    • by InvalidError (771317) on Thursday September 26, 2013 @09:44PM (#44966799)

      Not much point in comparing the efficiency of an energy source with the efficiency of an energy sink; they're at the opposite ends of the energy cycle.

      Unless you can use your solar-electric power immediately, you also need to add a whole conversion system for storage and discharge which can be quite lossy if you choose electrolysis for energy storage due to much higher energy density than batteries.

      To make a fair comparison, you would need to pit two options with similar energy cycle against each other. Something like solar-hydrogen vs solar-biodiesel or solar-ethanol. Growing algae and converting it to biodiesel or ethanol to keep internal combustion engines running might be more efficient overall than electrolysis to produce hydrogen before converting that back to electricity to drive electric motors. Ethanol and biodiesel also have the benefits of well-established distribution channels while high-pressure hydrogen is still scary for many people.

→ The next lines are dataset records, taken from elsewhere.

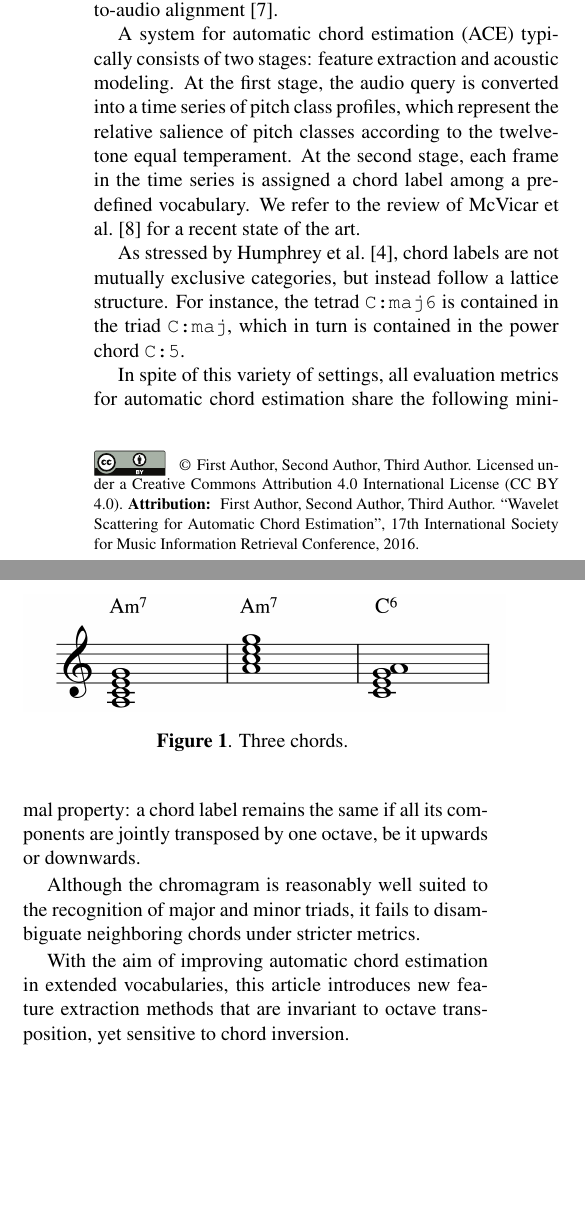
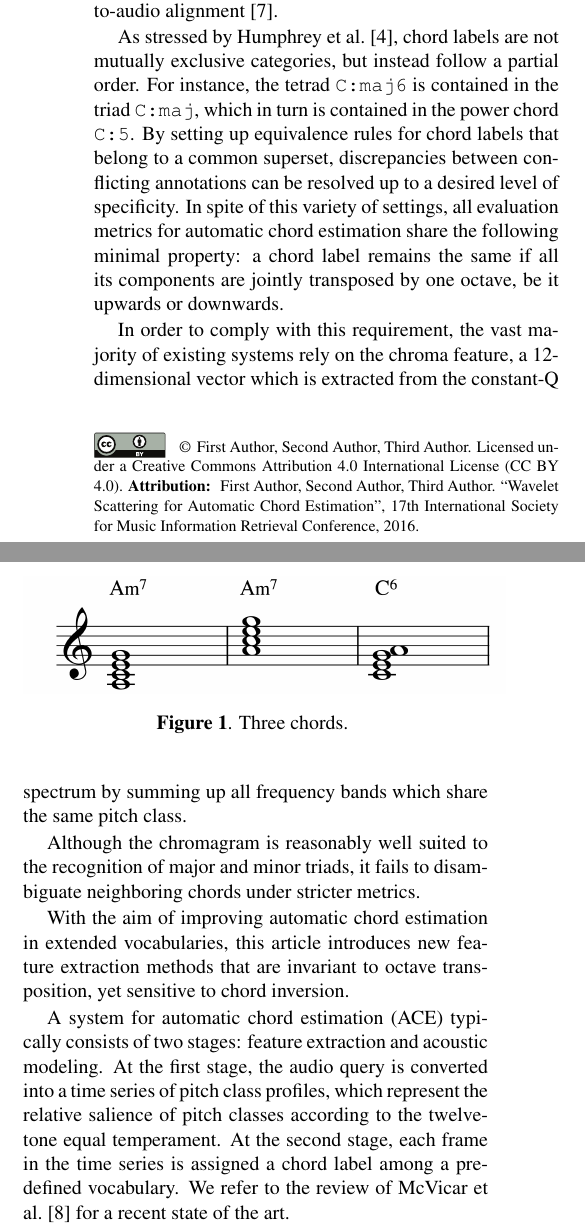
Before and after one commit to crm313/ISMIR2016, a LaTeX paper (WaveletScatteringISMIR2016.tex): two parts of the columns of page 1 of 4, joined at a grey line, cut so that both start at the same text, the shorter picture padded with empty space. Compiled offline with pdfLaTeX.

Commit message:
write on equivalence rules, define the chroma features

```diff
--- a/WaveletScatteringISMIR2016.tex
+++ b/WaveletScatteringISMIR2016.tex
@@ -102,6 +102,32 @@ tasks, including cover song identification \cite{ellis2007identifying},
 genre recognition \cite{perez2009genre}, and lyrics-to-audio alignment
 \cite{mauch2012integrating}.
 
+As stressed by Humphrey \etal \cite{humphrey2015four}, chord labels
+are not mutually exclusive categories, but instead follow a partial order.
+For instance, the tetrad \texttt{C:maj6} is contained in the triad
+\texttt{C:maj}, which in turn is contained in the power chord \texttt{C:5}.
+By setting up equivalence rules for chord labels that belong to a common
+superset, discrepancies between conflicting annotations can be resolved
+up to a desired level of specificity.
+In spite of this variety of settings, all evaluation metrics for automatic
+chord estimation share the following minimal property:
+a chord label remains the same if all its components are jointly
+transposed by one octave, be it upwards or downwards.
+
+In order to comply with this requirement, the vast majority of existing
+systems rely on the chroma feature, a 12-dimensional vector
+which is extracted from the constant-Q spectrum by summing up all
+frequency bands which share the same pitch class.
+
+Although the chromagram is reasonably well suited to the recognition
+of major and minor triads, it fails to disambiguate neighboring chords
+under stricter metrics.
+
+With the aim of improving automatic chord estimation in extended
+vocabularies, this article introduces new feature extraction methods
+that are invariant to octave transposition, yet sensitive to
+chord inversion.
+
 A system for automatic chord estimation (ACE) typically consists of two stages:
 feature extraction and acoustic modeling.
 At the first stage, the audio query is converted into a time series of
@@ -111,25 +137,6 @@ At the second stage, each frame in the time series is assigned
 a chord label among a predefined vocabulary.
 We refer to the review of McVicar \etal \cite{mcvicar2014automatic} for a
 recent state of the art.
-
-As stressed by Humphrey \etal \cite{humphrey2015four}, chord labels
-are not mutually exclusive categories, but instead follow a lattice structure.
-For instance, the tetrad \texttt{C:maj6} is contained in the triad
-\texttt{C:maj}, which in turn is contained in the power chord \texttt{C:5}.
-
-In spite of this variety of settings, all evaluation metrics for automatic
-chord estimation share the following minimal property:
-a chord label remains the same if all its components are jointly
-transposed by one octave, be it upwards or downwards.
-
-Although the chromagram is reasonably well suited to the recognition
-of major and minor triads, it fails to disambiguate neighboring chords
-under stricter metrics.
-
-With the aim of improving automatic chord estimation in extended
-vocabularies, this article introduces new feature extraction methods
-that are invariant to octave transposition, yet sensitive to
-chord inversion.
 
 % This article builds upon the system of Cho and Bello \cite{cho2014on},
 
```
Also changed, not shown: WaveletScatteringISMIR2016.pdf, 3 other files.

      I'm not including plug-in electric since everyone I know seem to be highly skeptical of their operating range and seriously worried about battery replacement costs that can quickly wipe out any fuel savings.

      • by AmiMoJo (196126) *

        Unless you can use your solar-electric power immediately, you also need to add a whole conversion system for storage and discharge

        Or, sell it for a tidy profit. If needs be you can buy it back later at night when electricity is cheaper due to less demand.

      • by rcw-home (122017)
        It is, however, worth comparing a photovoltaic conversion of solar to grid power to a heat engine conversion of solar to grid power [wikipedia.org], particularly when the latter currently holds the world record for efficiency for that particular conversion.
  • by Maxo-Texas (864189) on Thursday September 26, 2013 @07:03PM (#44965785)

    At cleantechnica site you can see a priced drop of $76/w to under $.74 a watt in only (sorta wish it was .76 a watt for neatness sake, dontcha?)

    http://cleantechnica.com/2013/05/24/solar-powers-massive-price-drop-graph/ [cleantechnica.com]

    You can also see a similar exponential but reverse growth curve off a link from that page.

    Elsewhere, I saw solar was projected to generate more energy than the U.S. currently generates by 2050-- and to quintuple from there by 2100.

    ---

    Loved "Mystery Men". On my top 100 list.

    • by Virtucon (127420)

      I'm still waiting for a Solar powered Fraculator.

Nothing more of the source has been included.